On May 13, 2020, Ontario seniors and pharmacists welcomed an announcement from the Ontario government to improve access to medications by removing any additional financial burden that was an unintended consequence as a result of a policy to limit medications to 30 days in an effort to secure the drug supply during the pandemic.
May 14, 2020 (Toronto, ON) On May 13, the government announced that until June 30, 2020 or when the 30-day supply policy is lifted whichever comes first, Ontario seniors and others who rely on the Ontario Drug Benefit program will not pay a co-payment for eligible prescriptions.
Two months ago, the Ontario Pharmacists Association (OPA) supported the government’s initiative to move to a 30-day limit on prescription medications to ensure stability in the province’s medication supply during COVID-19. The Ontario government adopted this measure on March 20 and, to date, it has been successful in decreasing supply chain pressures so that medications continue to be available to all Ontarians when they actually need them.
An unfortunate consequence of this policy was the additional financial burden placed on Ontarians through added co-payments, in particular with our vulnerable senior population. As a result, the OPA and the Canadian Association of Retired Persons (CARP) urged the Ontario government to find a solution to remove the financial burden for Ontarians while also ensuring that pharmacies could continue to operate without added financial pressures resulting from the policy.
“Today, we want to thank Deputy Premier and Minister of Health Elliott and the Ford government for stepping in and resolving this issue for Ontario seniors and for pharmacists,” says Justin Bates, Chief Executive Officer, OPA. “This has been a very collaborative effort, and Ontario pharmacists are pleased to be able to move forward in caring for their patients while at the same time protecting our drug supply.”

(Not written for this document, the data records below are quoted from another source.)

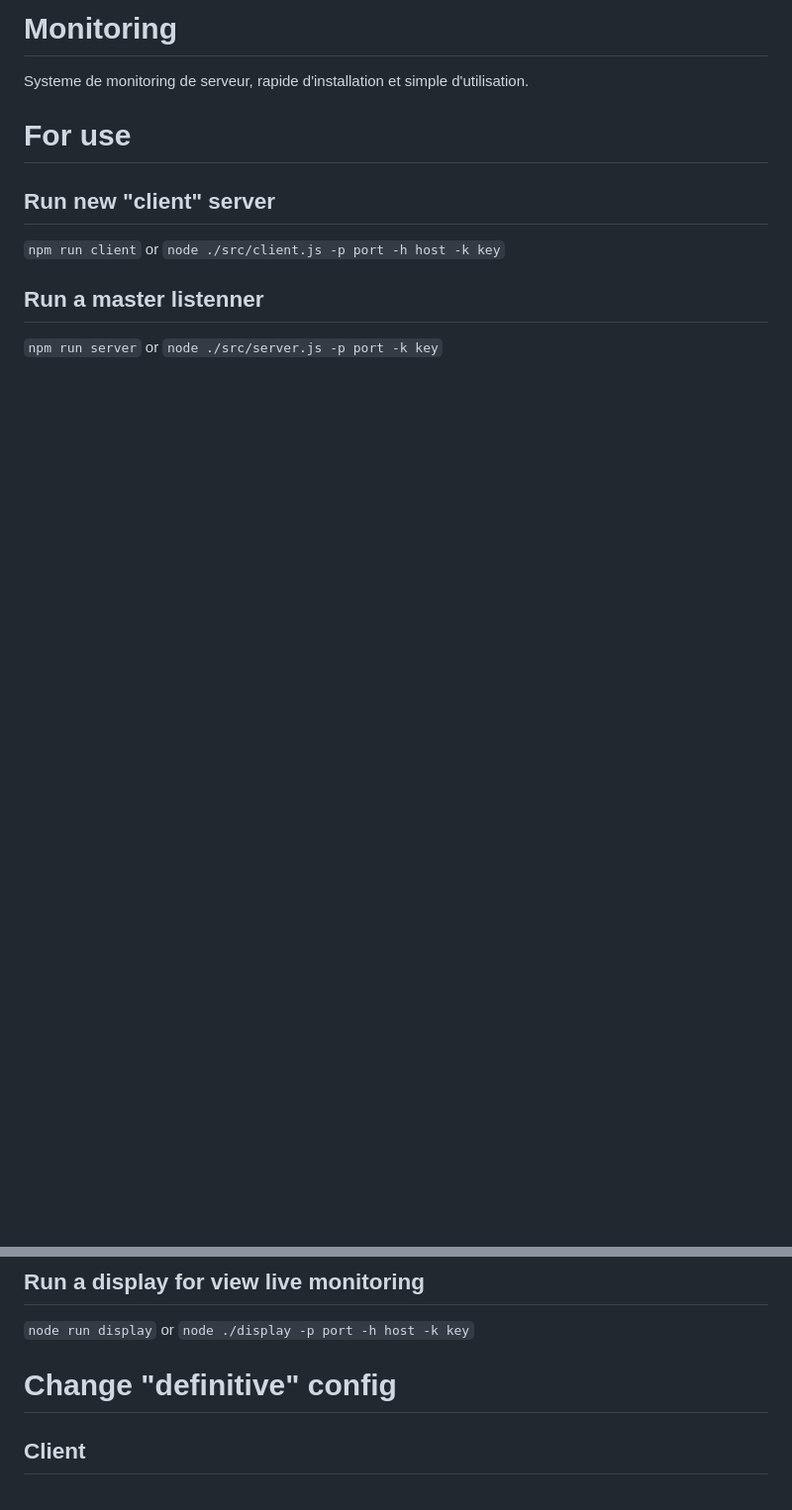
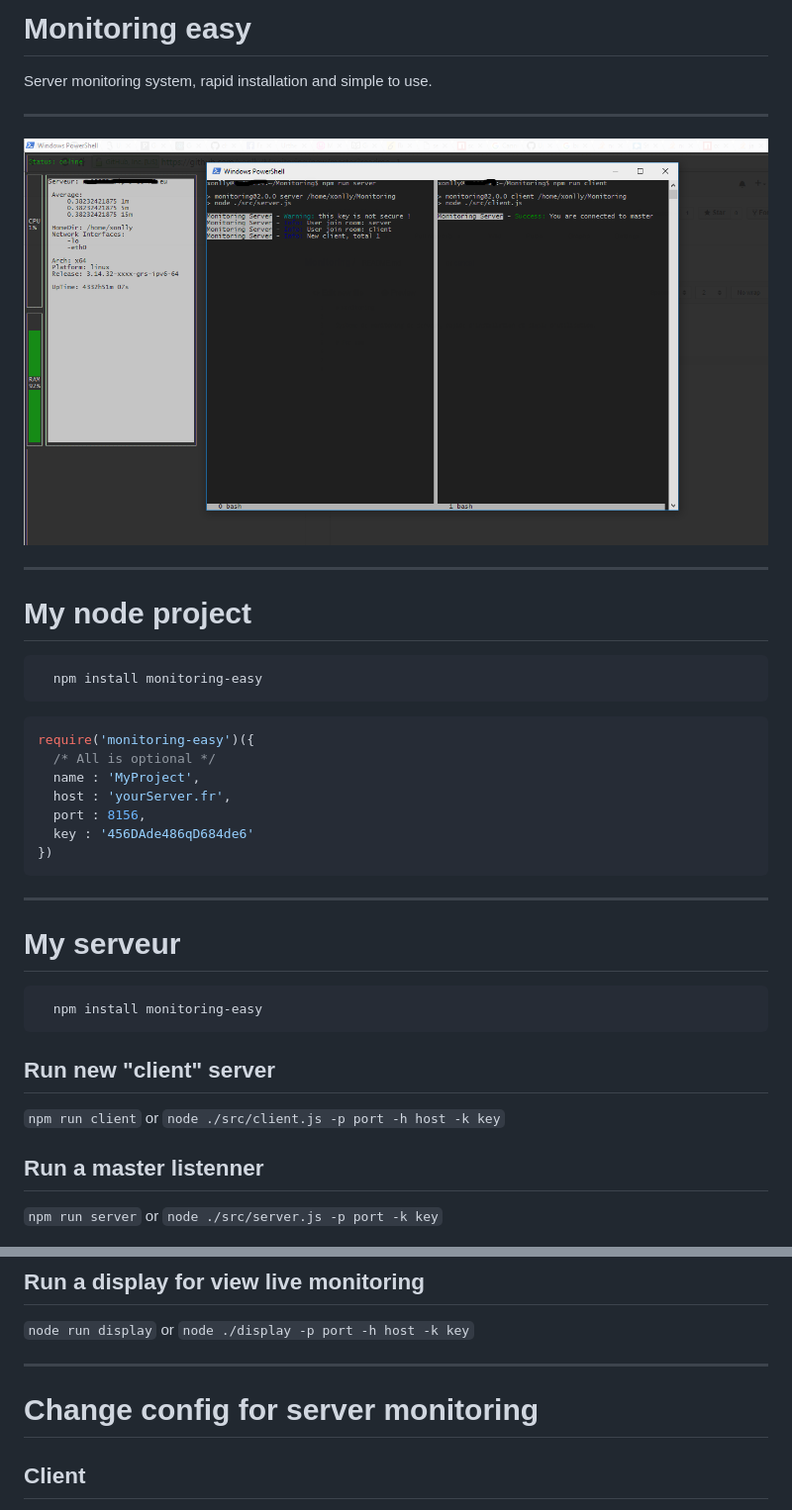
Before and after one commit to xonlly/Monitoring, a Markdown page: README.md, 2 parts joined by grey strips. Shown: that part at 99% size. GitHub-like rendering; pictures changed too: img/exemple.png (added); blank space fills up the shorter version.

Commit message:
Edit README for npm

````diff
--- a/README.md
+++ b/README.md
@@ -1,8 +1,36 @@
-# Monitoring
+# Monitoring easy
 
-Systeme de monitoring de serveur, rapide d'installation et simple d'utilisation.
+Server monitoring system, rapid installation and simple to use.
 
-# For use
+___
+
+![Monitoring exemple](img/exemple.png)
+
+___
+
+# My node project
+
+```bash
+  npm install monitoring-easy
+```
+
+```javascript
+require('monitoring-easy')({
+  /* All is optional */
+  name : 'MyProject',
+  host : 'yourServer.fr',
+  port : 8156,
+  key : '456DAde486qD684de6'
+})
+```
+
+___
+
+# My serveur
+
+```bash
+  npm install monitoring-easy
+```
 
 ## Run new "client" server
 
@@ -16,7 +44,9 @@ Systeme de monitoring de serveur, rapide d'installation et simple d'utilisation.
 
 `node run display` or `node ./display -p port -h host -k key`
 
-# Change "definitive" config
+___
+
+# Change config for server monitoring
 
 ## Client
 
````
Also changed, not shown: other parts of README.md (+2 -1 lines), 1 other file.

“The pandemic has brought unprecedented challenges to Ontario seniors. We’re pleased to see that the Ontario government is addressing the unintended cost implications of this otherwise prudent policy,” says Marissa Lennox, Chief Policy Officer for CARP, “With most pharmacies delivering prescriptions so that seniors can remain safe in their homes, this removal of the financial burden will be instrumental in ensuring that they are able to continue with their medication therapy and stay healthy.”
The Ontario Pharmacists Association and CARP want to thank the Deputy Premier and Minister of Health Christine Elliott for her partnership and dedication to supporting Ontarians during this challenging time.
About the Canadian Association for Retired Persons
CARP (Canadian Association for Retired Persons) is Canada’s largest advocacy association for older Canadians. Today CARP has more than 320,000 members. As a non-partisan association, CARP is committed to working with all parties in government to advocate for older Canadians. Its mission is to advocate for better healthcare, financial security, and freedom from ageism. CARP members engage in polls and petitions, email their elected representatives, connect with local chapters and share stories and opinions on urgent issues.
About the Ontario Pharmacists Association
The Ontario Pharmacists Association is committed to evolving the pharmacy profession and advocating for excellence in practice and patient care. With more than 10,000 members, OPA is Canada’s largest advocacy organization, and professional development provider for pharmacy professionals across Ontario. By leveraging the unique expertise of pharmacy professionals, enabling them to practise to their fullest potential, and making them more accessible to patients, OPA is working to improve the efficiency and effectiveness of the healthcare system. The pharmacy sector plays a strong role in Ontario with an economic impact of more than $6.3 billion across 4,500 pharmacies, employing 60,000 Ontarians.